Book Jacket Synopsis: “On April 20, 1999, Eric Harris and Dylan Klebold walked into Columbine High School in Littleton, Colorado. In a matter of minutes, they would kill twelve students and a teacher and wound twenty-four others before taking their own lives. For the last sixteen years, Sue Klebold, Dylan’s mother, has lived with the indescribable grief and shame of that day. How could her child, the promising young man she had loved and raised, be responsible for such horrors? And how, as his mother, had she not known something was wrong? Were there subtle signs she had missed? What, if anything, could she have done differently? These are questions that Klebold has grappled with every day since the Columbine tragedy. In A Mother’s Reckoning, she chronicles with unflinching honesty her journey as a mother trying to come to terms with the incomprehensible. In the hope that the insights and understanding she has gained may help other families recognize when a child is in distress, she tells her story in full, drawing up her personal journals, the videos and writings that Dylan left behind, and countless interviews with mental health experts. Filled with hard-won wisdom and compassion, A Mother’s Reckoning is a powerful and haunting book that sheds light on one of the most pressing issues of our time.
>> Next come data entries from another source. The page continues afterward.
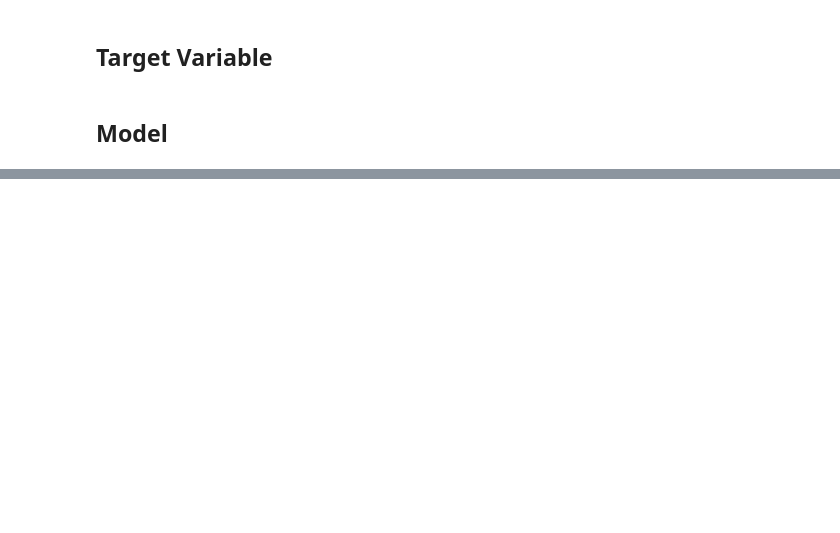
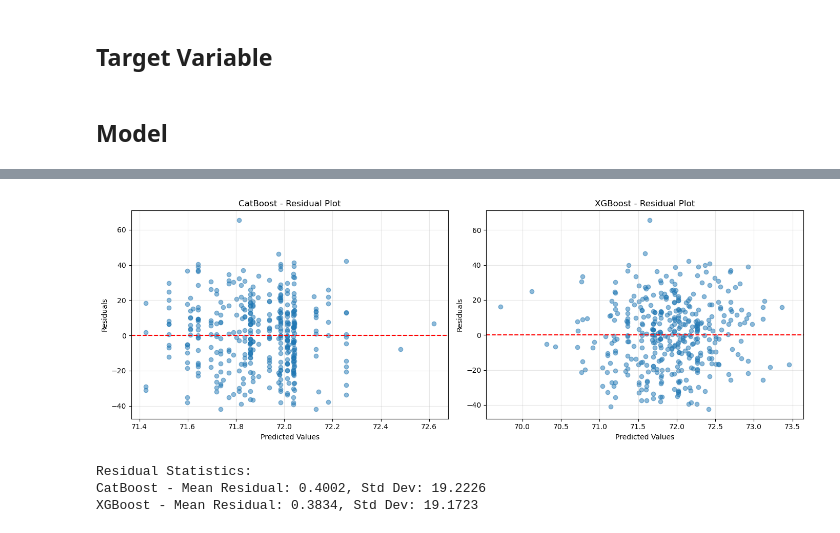
Before and after one commit to twliew/433-individual, a Jupyter notebook: model.ipynb, the cells around one changed output, grey strips where cells are left out. Drawn from its saved outputs; the diff is of its cells as text; code cells hidden in the pictures; blank space fills up the shorter version.

Commit message:
boosting

```diff
--- a/model.ipynb
+++ b/model.ipynb
@@ -13,7 +17,7 @@ df = pd.read_csv("jira_m2_accelerated.csv")
 # %% [markdown]
 ## Data Cleaning
 # %%
-df.drop(columns=["issue_key", "problem_statement", "description", "cause"], inplace=True)
+df.drop(columns=["issue_key", "problem_statement", "description", "cause", "created_date", "updated_date"], inplace=True)
 # %%
 df = df.drop_duplicates()
 # %%
@@ -82,0 +265,35 @@ ValueError: could not convert string to float: '2025-10-02'
+# %%
+# Residual Analysis
+import matplotlib.pyplot as plt
+
+fig, axes = plt.subplots(1, 2, figsize=(14, 5))
+
+# CatBoost Residuals
+catboost_residuals = y_test - catboost_pred
+axes[0].scatter(catboost_pred, catboost_residuals, alpha=0.5)
+axes[0].axhline(y=0, color='r', linestyle='--')
+axes[0].set_xlabel('Predicted Values')
+axes[0].set_ylabel('Residuals')
+axes[0].set_title('CatBoost - Residual Plot')
+axes[0].grid(True, alpha=0.3)
+
+# XGBoost Residuals
+xgboost_residuals = y_test - xgboost_pred
+axes[1].scatter(xgboost_pred, xgboost_residuals, alpha=0.5)
+axes[1].axhline(y=0, color='r', linestyle='--')
+axes[1].set_xlabel('Predicted Values')
+axes[1].set_ylabel('Residuals')
+axes[1].set_title('XGBoost - Residual Plot')
+axes[1].grid(True, alpha=0.3)
+
+plt.tight_layout()
+plt.show()
+
+print("\nResidual Statistics:")
+print(f"CatBoost - Mean Residual: {catboost_residuals.mean():.4f}, Std Dev: {catboost_residuals.std():.4f}")
+print(f"XGBoost - Mean Residual: {xgboost_residuals.mean():.4f}, Std Dev: {xgboost_residuals.std():.4f}")
+# %% [output]
+[figure, added]
+Residual Statistics:
+CatBoost - Mean Residual: 0.4002, Std Dev: 19.2226
+XGBoost - Mean Residual: 0.3834, Std Dev: 19.1723
```
Also changed, not shown: parts of 10 cells of this notebook, 6 other files.
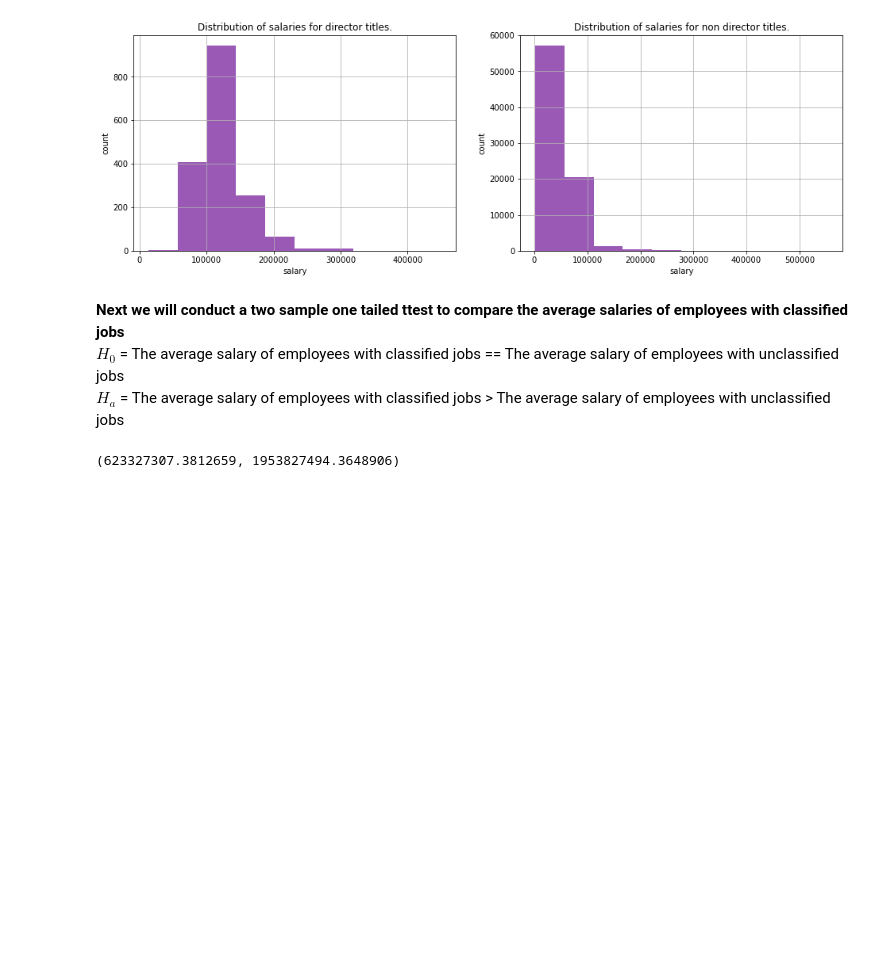
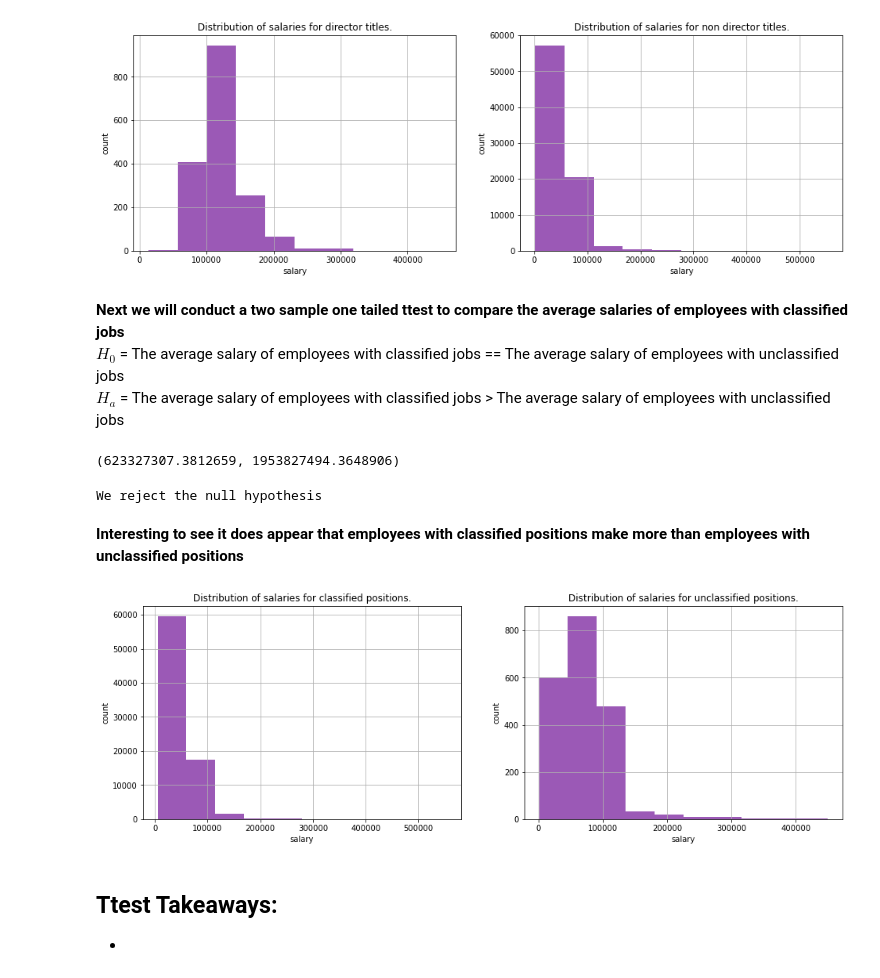
Before and after one commit to Texas-Government-Employee-Salaries/Predicting-Salaries, a Jupyter notebook: desiree_initial.ipynb, the cells around one changed output. Drawn from its saved outputs; the diff is of its cells as text; code cells hidden in the pictures; blank space fills up the shorter version.

```diff
--- a/desiree_initial.ipynb
+++ b/desiree_initial.ipynb
@@ -536,3 +536,34 @@ unclassified = train[train.is_unclassified==1].annual_salary
 classified.var(), unclassified.var()
 # %% [output]
 (623327307.3812659, 1953827494.3648906)
+# %%
+# assign t and p value
+t, p = stats.ttest_ind(unclassified, classified, equal_var=False)
+
+
+if (p/2 < alpha) & (t > 0):
+    print("We reject the null hypothesis")
+else:
+    print("We fail to reject the null hypothesis")
+# %% [output]
+We reject the null hypothesis
+# %% [markdown]
+**Interesting to see it does appear that employees with classified positions make more than employees with unclassified positions**
+# %%
+# take a look at salary distribution
+plt.figure(figsize=(16,5))
+plt.subplot(121)
+classified.hist(color='#9b59b6')
+plt.xlabel('salary')
+plt.ylabel('count')
+plt.title('Distribution of salaries for classified positions.')
+plt.subplot(122)
+unclassified.hist(color='#9b59b6')
+plt.xlabel('salary')
+plt.ylabel('count')
+plt.title('Distribution of salaries for unclassified positions.');
+# %% [output]
+[figure, added]
+# %% [markdown]
+## Ttest Takeaways:
+-
```
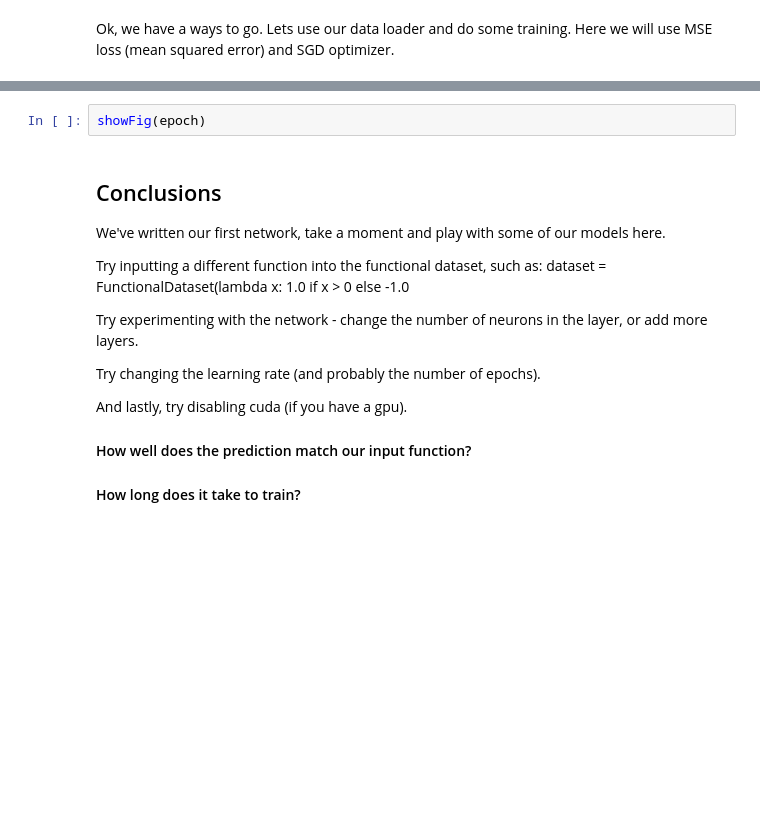
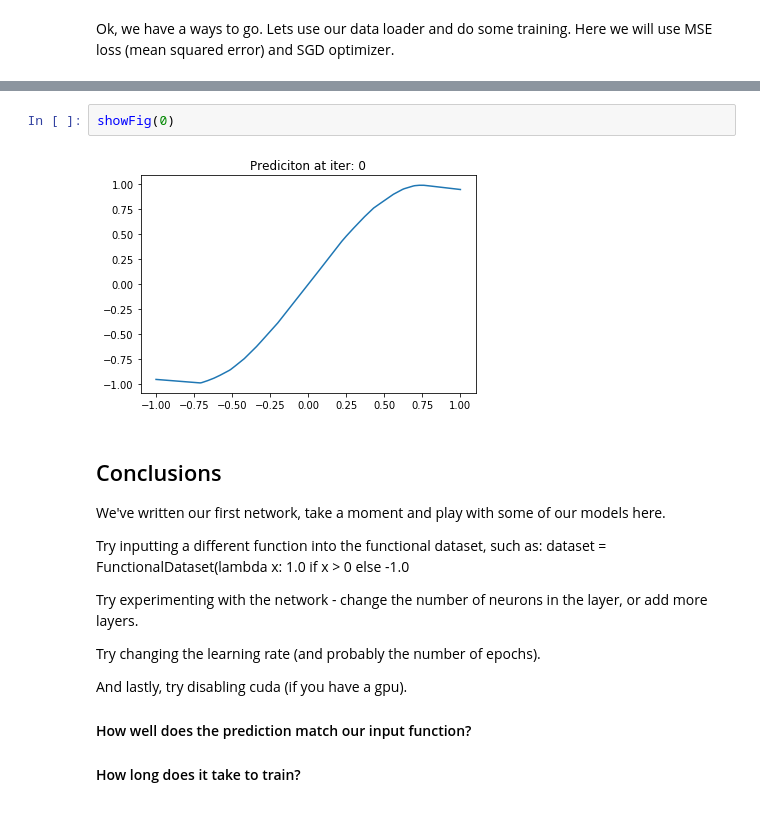
Before and after one commit to experoinc/pytorch-intro, a Jupyter notebook: nb/2.0-Simple-Neural-Network.ipynb, the cells around one changed output, grey strips where cells are left out. Saved outputs shown, nothing was run; the diff lists cells and outputs as text; blank space fills up the shorter version.

```diff
--- a/nb/2.0-Simple-Neural-Network.ipynb
+++ b/nb/2.0-Simple-Neural-Network.ipynb
@@ -190,5 +219,7 @@ net.eval()
 # %%
-showFig(epoch)
+showFig(0)
+# %% [output]
+[figure, added]
 # %% [markdown]
 ## Conclusions
 
```
Also changed, not shown: parts of 4 cells of this notebook, 22 other files.
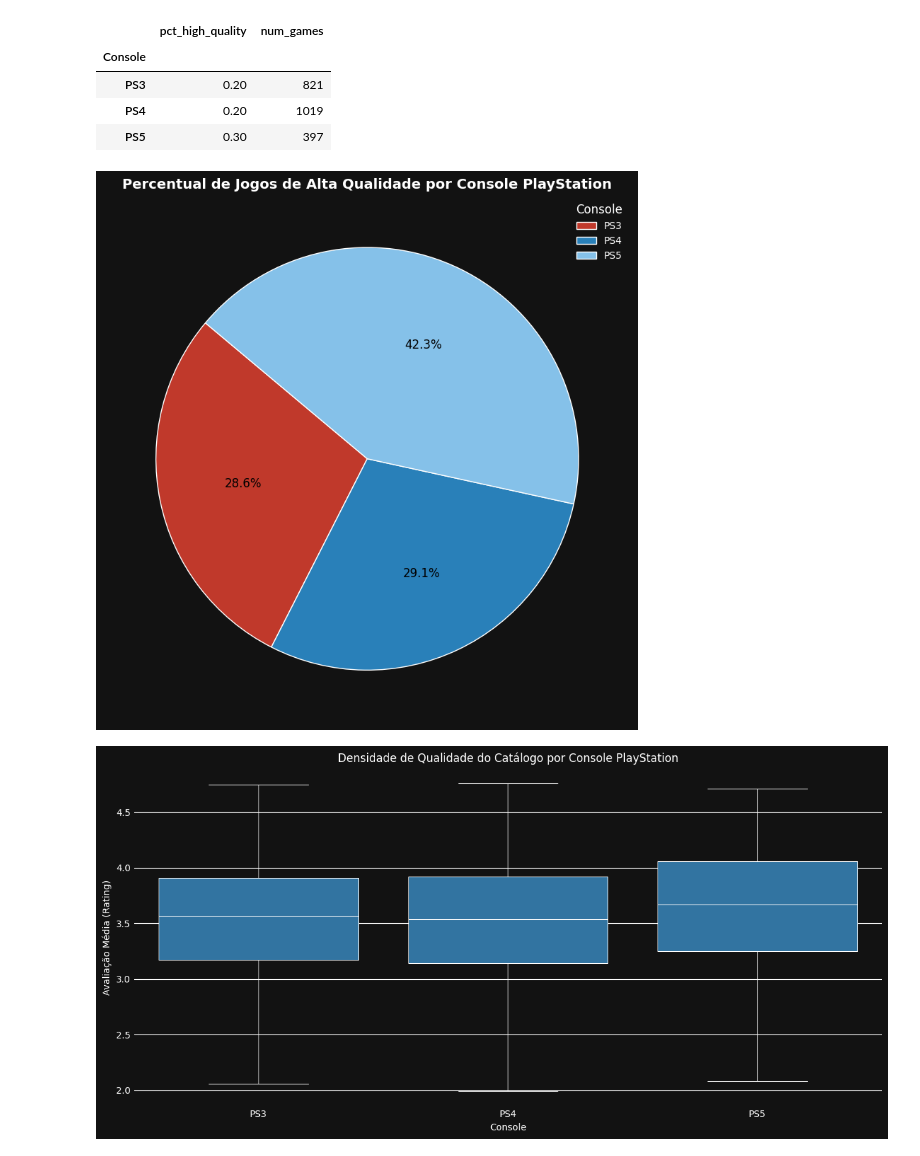
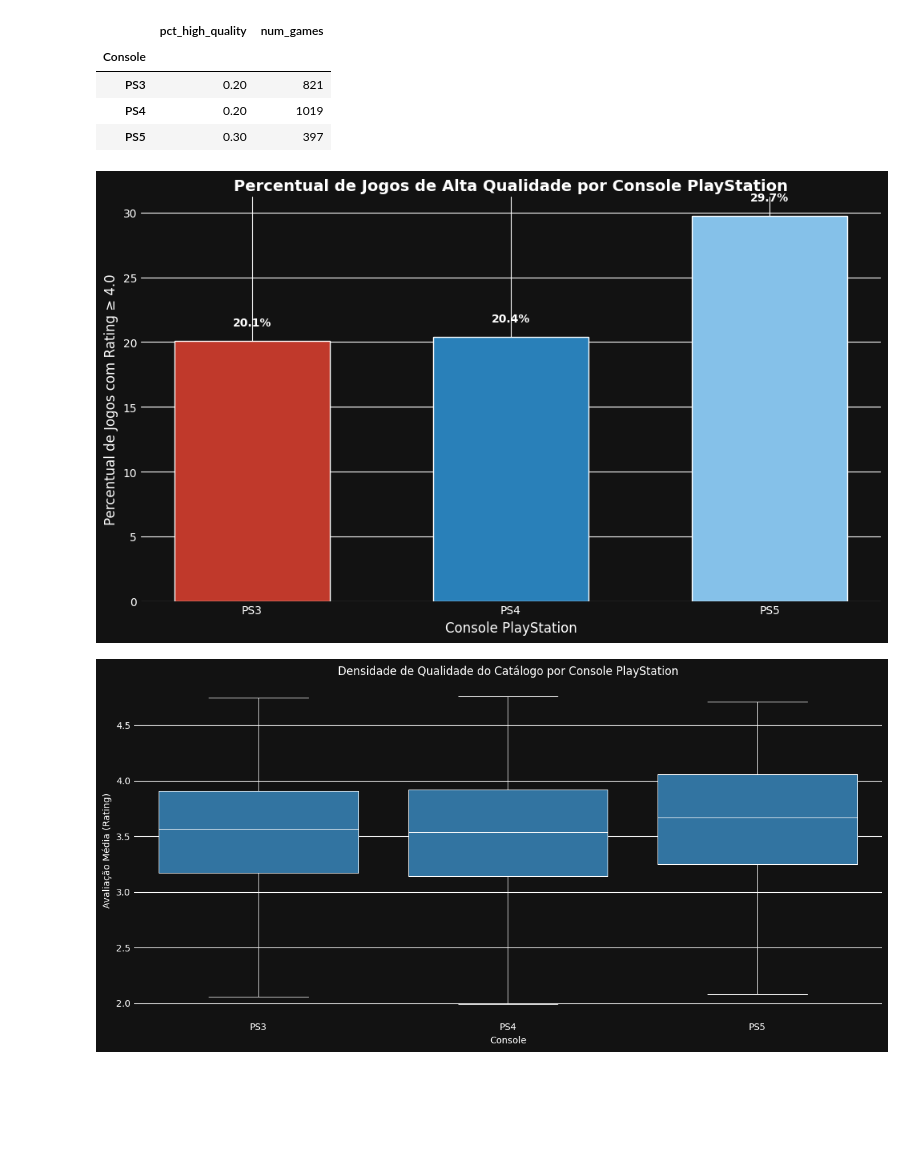
Before and after one commit to uAugustoVR/metadados-playstation, a Jupyter notebook: notebooks/analysis.ipynb, the cells around one changed output. Cells and saved outputs as stored; diff of their text form; code cells hidden in the pictures; blank space fills up the shorter version.

Commit message:
feat: adiciona primeiros gráficos ao dashbord

```diff
--- a/notebooks/analysis.ipynb
+++ b/notebooks/analysis.ipynb
@@ -1536,36 +1536,34 @@ catalog_quality.head()
 | PS4 | 0.20 | 1019 |
 | PS5 | 0.30 | 397 |
 # %%
-# Gráfico de pizza: Percentual de jogos de alta qualidade por console PlayStation
-plt.figure(figsize=(8, 8))
+# Gráfico de barras: Percentual de jogos de alta qualidade por console PlayStation
+plt.figure(figsize=(10, 6))
 
-plt.pie(
-    catalog_quality['pct_high_quality'],
-    autopct='%1.1f%%',
-    colors=colors_console,
-    startangle=140,
-    textprops={'color': 'black', 'fontsize': 12}
+plt.bar(
+    catalog_quality.index,
+    catalog_quality['pct_high_quality'] * 100,
+    color=colors_console,
+    width=0.6
 )
 
 plt.title(
     'Percentual de Jogos de Alta Qualidade por Console PlayStation',
     fontsize=14,
     fontweight='bold'
 )
 
-plt.legend(
-    title='Console',
-    title_fontsize=12,
-    fontsize=10,
-    loc='upper right',
-    labels=catalog_quality.index
-)
+plt.xlabel('Console PlayStation', fontsize=12)
+plt.ylabel('Percentual de Jogos com Rating ≥ 4.0', fontsize=12)
+
+# Adiciona valores no topo das barras
+for i, (console, pct) in enumerate(zip(catalog_quality.index, catalog_quality['pct_high_quality'] * 100)):
+    plt.text(i, pct + 1, f'{pct:.1f}%', ha='center', va='bottom', fontweight='bold', color='white')
 
 plt.tight_layout()
 plt.savefig(f'{cleaned_data_path}/pct_high_quality_by_console.png', bbox_inches='tight')
 plt.show()
 # %% [output]
-[figure, old version]
+[figure, new version]
 # %%
 # Boxplot: Densidade de qualidade
 plt.figure(figsize=(12, 6))
```
Also changed, not shown: parts of 17 cells of this notebook, 5 other files.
And with fresh wounds from the recent Newtown, Charleston, and Oregon college shootings, never has the need for understanding been more urgent.”
Review: I don’t remember what I was doing on April 20, 1999. I would have only been 7 years old, after all. In contrast, Sue Klebold remembers exactly what she was doing. She remembers waking up, saying goodbye to her son, Dylan, and going to work. She remembers getting a phone call from her incoherent husband about a shooting at Columbine High School. And she remember waiting in the driveway of her house while police officers and bomb squads searched the premises. For Klebold, and countless others, April 20, 1999 will live on in painful infamy. A Mother’s Reckoning is her attempt to share what she’s learned in the years since Dylan helped carry out one of the deadliest school shootings in American history. Much of the first half of the book is dedicated to describing Dylan’s upbringing as a beloved member of a four-person family. The events of Columbine are presented in full detail about halfway through the book, and the rest of A Mother’s Reckoning is spent trying to understand why Dylan did what he did. If Klebold’s goal is to prove to the reader that her and her husband Tom, while imperfect, were loving, affectionate, and attentive parents, then she succeeds. After reading A Mother’s Reckoning, it is clear that Dylan’s mental health issues and eventual turn to violence were largely shielded from his parents. This, as Klebold points out, is what makes Columbine so terrifying; even if someone is brought up in good circumstances, they can still make terrible choices. While captivating as a whole, I did have a few issues with A Mother’s Reckoning. Stylistically, I felt like Klebold was quite repetitive at times. She would introduce events or stories early on, and then repeat them with slightly more detail in later chapters. This made the timeline confusing. Much of the book was dedicated to considering the role Dylan’s declining mental health played in the massacre. Given what psychologists and counselors have told Klebold, Dylan was the depressive, suicidal counterpart to Eric’s psychopathic aggression. Without each other, the Columbine massacre might have been avoided. The information on mental health is an absolutely critical component of understanding what happened, but I felt like a piece of the story was missing because Klebold didn’t really discuss how Dylan and Eric got the weapons that they used in the massacre. In my opinion, that is a really important component of what happened, and speaks to the broader gun control issues in the US. These things aside, A Mother’s Reckoning was eye-opening and impossible to put down.
As with A Stolen Life, I find it unnecessary to rate A Mother’s Reckoning. I do believe that many people would benefit from reading this book, as it dispels a lot of myths about the Columbine shooting and also emphasizes how subtle the signs of mental illness can be. This book really made me empathize with the family members of mass shooters. After all, they not only have to grapple with losing a loved one, but also with the devastating actions that that loved one took. It’s an impossible burden.